Still, the show is always quite watchable, and the voice acting is superb across the board in both English and Japanese. FUNimation has repackaged The Galaxy Railways into their Viridian Collection, which packs all six of the original DVDs into a beautifully engineered cardboard sleeve that is barely wider than a single DVD case. All the discs get FUNimation’s usual attention to detail, from the beautiful anamorphic presentation, the 5.1 Dolby Digital English soundtrack, the excellent subtitles and dubbed soundtrack, and the unfortunately unskippable trailer that runs when the DVD is first inserted. The extras for the series are also surprisingly good, even if they get sparser as the series progresses. Several Japanese extras are included, such as an interview with Matsumoto, scenes from the press conference announcing Galaxy Railways in Japan, and a film showing the Japanese cast recording an episode of the show. There are also a few commentary tracks by the English ADR directors and select cast members, which are meaty and enjoyable. Some discs also include “Mr. Stain in Junk Alley” shorts, which are thoroughly enjoyable CGI pantomimes.

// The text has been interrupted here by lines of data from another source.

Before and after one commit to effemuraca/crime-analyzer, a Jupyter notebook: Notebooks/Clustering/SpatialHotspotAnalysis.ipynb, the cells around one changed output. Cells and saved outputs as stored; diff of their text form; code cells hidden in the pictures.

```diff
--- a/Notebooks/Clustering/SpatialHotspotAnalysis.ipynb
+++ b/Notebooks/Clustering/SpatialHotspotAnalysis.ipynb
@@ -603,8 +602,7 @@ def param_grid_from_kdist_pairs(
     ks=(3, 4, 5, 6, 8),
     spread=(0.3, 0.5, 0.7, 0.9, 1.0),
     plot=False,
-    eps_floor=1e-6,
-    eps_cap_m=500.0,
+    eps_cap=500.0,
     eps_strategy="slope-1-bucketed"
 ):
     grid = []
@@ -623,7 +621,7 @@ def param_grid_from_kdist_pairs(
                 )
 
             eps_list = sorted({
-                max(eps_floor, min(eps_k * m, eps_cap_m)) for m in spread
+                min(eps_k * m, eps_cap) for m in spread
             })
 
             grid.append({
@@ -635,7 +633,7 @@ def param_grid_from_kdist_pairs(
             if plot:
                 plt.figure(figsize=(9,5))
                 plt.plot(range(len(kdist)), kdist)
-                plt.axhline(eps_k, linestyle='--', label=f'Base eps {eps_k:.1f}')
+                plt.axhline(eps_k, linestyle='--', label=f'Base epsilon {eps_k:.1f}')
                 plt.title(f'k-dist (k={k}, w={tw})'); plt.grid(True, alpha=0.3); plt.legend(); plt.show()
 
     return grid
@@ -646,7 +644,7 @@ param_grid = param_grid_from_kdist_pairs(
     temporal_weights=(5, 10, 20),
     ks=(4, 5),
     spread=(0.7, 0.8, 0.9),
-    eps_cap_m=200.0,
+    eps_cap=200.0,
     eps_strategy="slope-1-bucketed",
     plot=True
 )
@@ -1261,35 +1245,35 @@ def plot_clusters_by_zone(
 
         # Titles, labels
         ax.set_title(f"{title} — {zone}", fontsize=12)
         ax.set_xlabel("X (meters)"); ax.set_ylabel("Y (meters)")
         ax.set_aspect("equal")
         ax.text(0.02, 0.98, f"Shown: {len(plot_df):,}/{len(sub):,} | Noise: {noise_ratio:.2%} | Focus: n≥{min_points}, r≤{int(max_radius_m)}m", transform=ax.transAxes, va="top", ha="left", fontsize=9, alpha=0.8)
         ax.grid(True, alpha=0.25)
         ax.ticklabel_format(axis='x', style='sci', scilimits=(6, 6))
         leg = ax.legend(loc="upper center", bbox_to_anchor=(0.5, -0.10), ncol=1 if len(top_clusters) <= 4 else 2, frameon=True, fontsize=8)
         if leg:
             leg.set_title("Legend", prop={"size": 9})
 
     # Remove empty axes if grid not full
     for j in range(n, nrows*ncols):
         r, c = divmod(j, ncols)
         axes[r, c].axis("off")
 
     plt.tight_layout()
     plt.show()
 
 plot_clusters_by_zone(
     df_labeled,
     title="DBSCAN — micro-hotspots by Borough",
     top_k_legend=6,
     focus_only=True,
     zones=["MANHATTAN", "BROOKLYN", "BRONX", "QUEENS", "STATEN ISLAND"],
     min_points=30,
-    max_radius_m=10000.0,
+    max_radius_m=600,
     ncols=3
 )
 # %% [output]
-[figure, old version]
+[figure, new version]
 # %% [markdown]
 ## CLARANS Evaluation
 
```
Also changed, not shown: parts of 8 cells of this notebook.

Like Christopher Reeve in the first Superman movie, Galaxy Railways takes thoroughly old-fashioned values and sentiments and makes them seem fresh and original again by delivering them sincerely and without even a hint of a smirk. In fact, it seems like something of a waste of time to attempt to market this series to the current generation of anime fans. Its old-school charms don’t have the same flash as other currently popular series, and Leiji Matsumoto doesn’t seem to have the same name-brand cachet that creators like Studio CLAMP do. The real foreign audience for the show would seem to be found at comic book conventions, where the audience tends to be a little older and probably has fond memories of watching Star Blazers all those years ago. The growing steampunk community would also get a big kick out of the combination of Napoleonic-inspired uniforms next to skin-tight space babe jumpsuits, and giant steam gauges and levers powering atomic reactors to propel a giant locomotive through the stars. Galaxy Railways is a retro delight, and we can only hope to see Sirius Platoon again soon in the follow-up OVA movie and second season of the show.